I was pretty sure I’d get here too late for the glasses,” said Wexler, the Charles H. Farnam Professor of Women’s, Gender, & Sexuality Studies and of American Studies, as she joined the throng of folks gathered to watch the solar eclipse at Yale’s Leitner Family Observatory and Planetarium.

She’d brought a kitchen colander from home and planned to use it like a pinhole projector to display an image of the eclipse on the ground. “An eclipse is a profound re-orienting of where you are in the universe,” said Wexler, who is in the Faculty of Arts and Sciences. “You don’t think it will have that effect, but it does.”

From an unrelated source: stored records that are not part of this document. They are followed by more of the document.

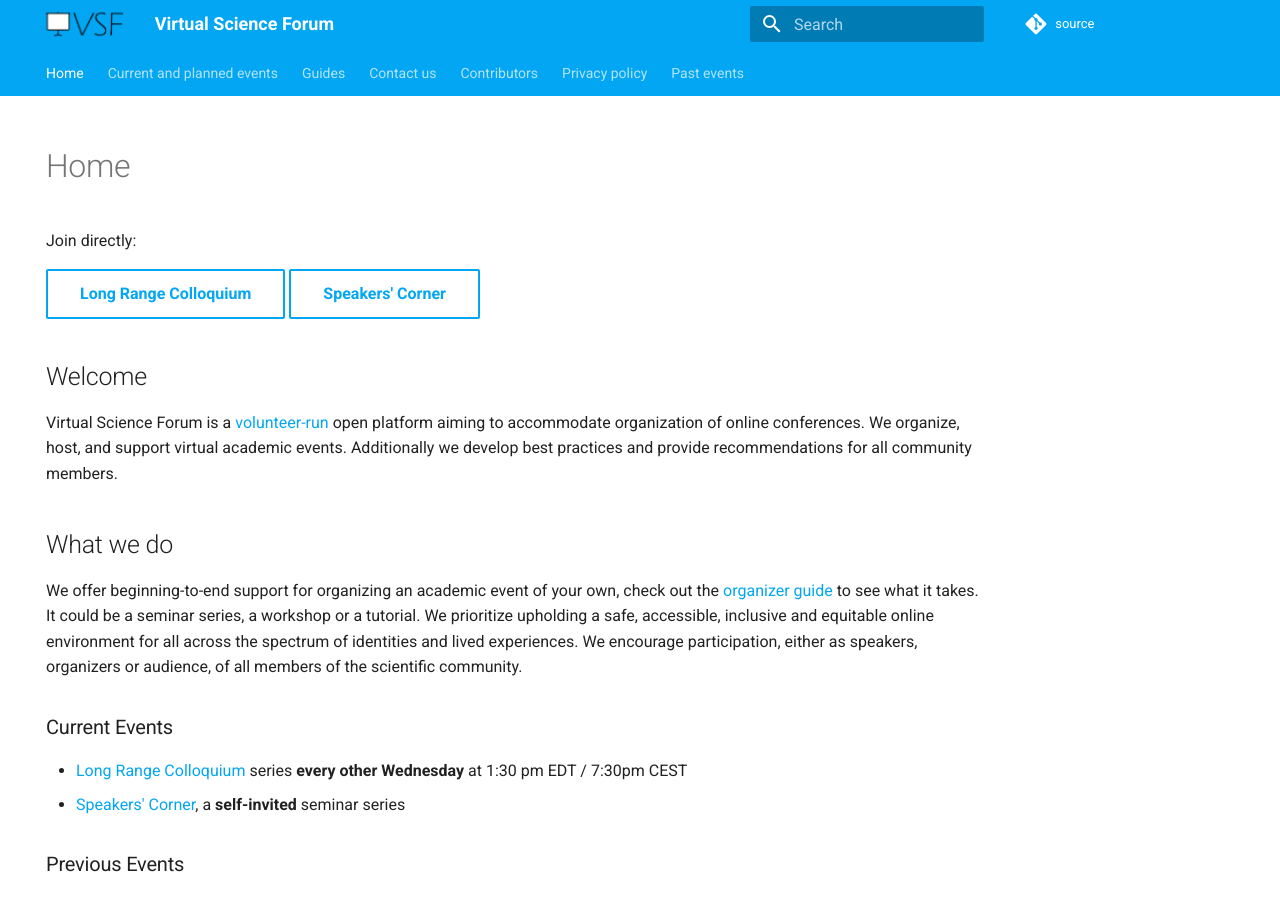
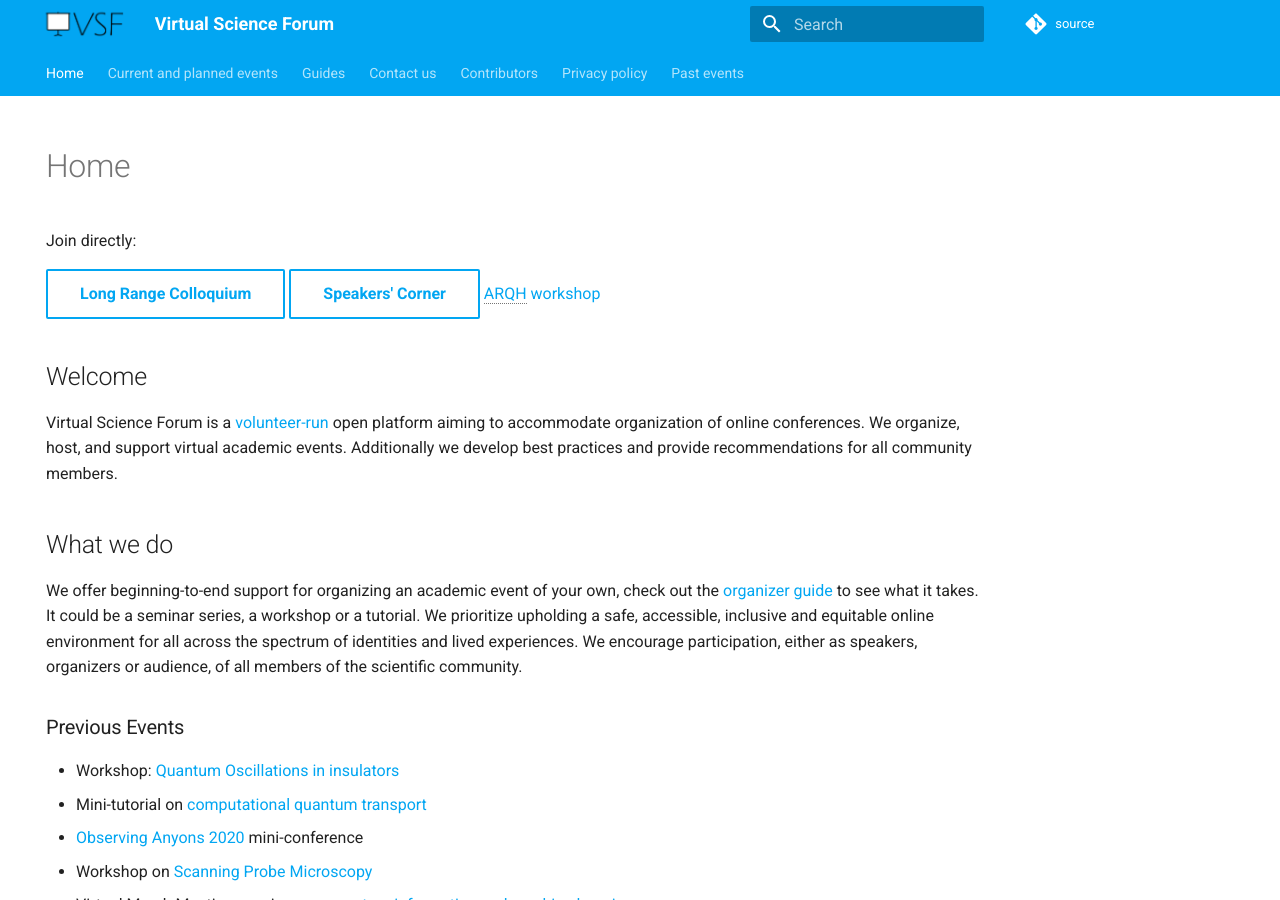
Before and after one commit to virtualscienceforum/virtualscienceforum, an MkDocs documentation site: the page built from src/index.md, in a window 1280 px wide and 900 px high. Built offline with MkDocs 1.6.1 and Material for MkDocs 9.7.7, drawn with Linux system fonts in a browser that asks for light colours; nearby versions of some CDN libraries; comment, search, counter and statistics services are not loaded.

Commit message:
link ARQH from the main page

```diff
--- a/mkdocs.yml
+++ b/mkdocs.yml
@@ -50,6 +50,7 @@ markdown_extensions:
   - admonition
   - pymdownx.details
   - attr_list
+  - abbr
 
 plugins:
   - search
--- a/src/index.md
+++ b/src/index.md
@@ -7,6 +7,9 @@ Join directly:
 
 [Long Range Colloquium](long_range_colloquium.md){ .md-button }
 [Speakers' Corner](speakers-corner.md){ .md-button }
+[ARQH workshop](arqh.md)
+
+*[ARQH]: Andreev reflection in Quantum Hall regime
 
 ## Welcome
 
@@ -17,10 +20,6 @@ Additionally we develop best practices and provide recommendations for all commu
 ## What we do
 
 We offer beginning-to-end support for organizing an academic event of your own, check out the [organizer guide](organizerguide.md) to see what it takes. It could be a seminar series, a workshop or a tutorial. We prioritize upholding a safe, accessible, inclusive and equitable online environment for all across the spectrum of identities and lived experiences. We encourage participation, either as speakers, organizers or audience, of all members of the scientific community.
-
-### Current Events
-* [Long Range Colloquium](long_range_colloquium.md) series **every other Wednesday** at 1:30 pm EDT / 7:30pm CEST
-* [Speakers' Corner](speakers-corner.md), a **self-invited** seminar series
 
 ### Previous Events
 * Workshop: [Quantum Oscillations in insulators](quantum-oscillations-insulators.md)
```
Also changed, not shown: src/home.md (+2 -0 lines).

Several hundred people, young and not-so-young, gathered on the observatory lawn to witness their own, personal, celestial show. People peered into telescopes, donned nifty eclipse glasses, huddled around sunspotters, and deployed homemade pinhole projectors.

(Sunspotters are wooden instruments that use mirrors and lenses to safely show a projection of the Sun’s image.)

Four-year-old Cali Waters of New Haven brought her book about planets and explained the concept of sunspots; Mila Srivastava celebrated her 16th birthday, complete with cupcakes and candles, with friends from Amity High School; Joseph Wolenski, senior lecturer and research scientist in molecular, cellular and developmental biology, showed up with his “Experimental Strategies in Cellular Biology” students.

(Photos by Allie Barton)

They joined an army of amateur (and professional) astronomers across the United States who watched the April 8 total solar eclipse as it traveled a “path of totality” from Texas to Maine.

A total solar eclipse occurs when the moon completely covers the sun, causing a temporary, daytime darkness. For folks on the Yale campus, the event was a partial eclipse, reaching 91% coverage of the sun at about 3:25 p.m.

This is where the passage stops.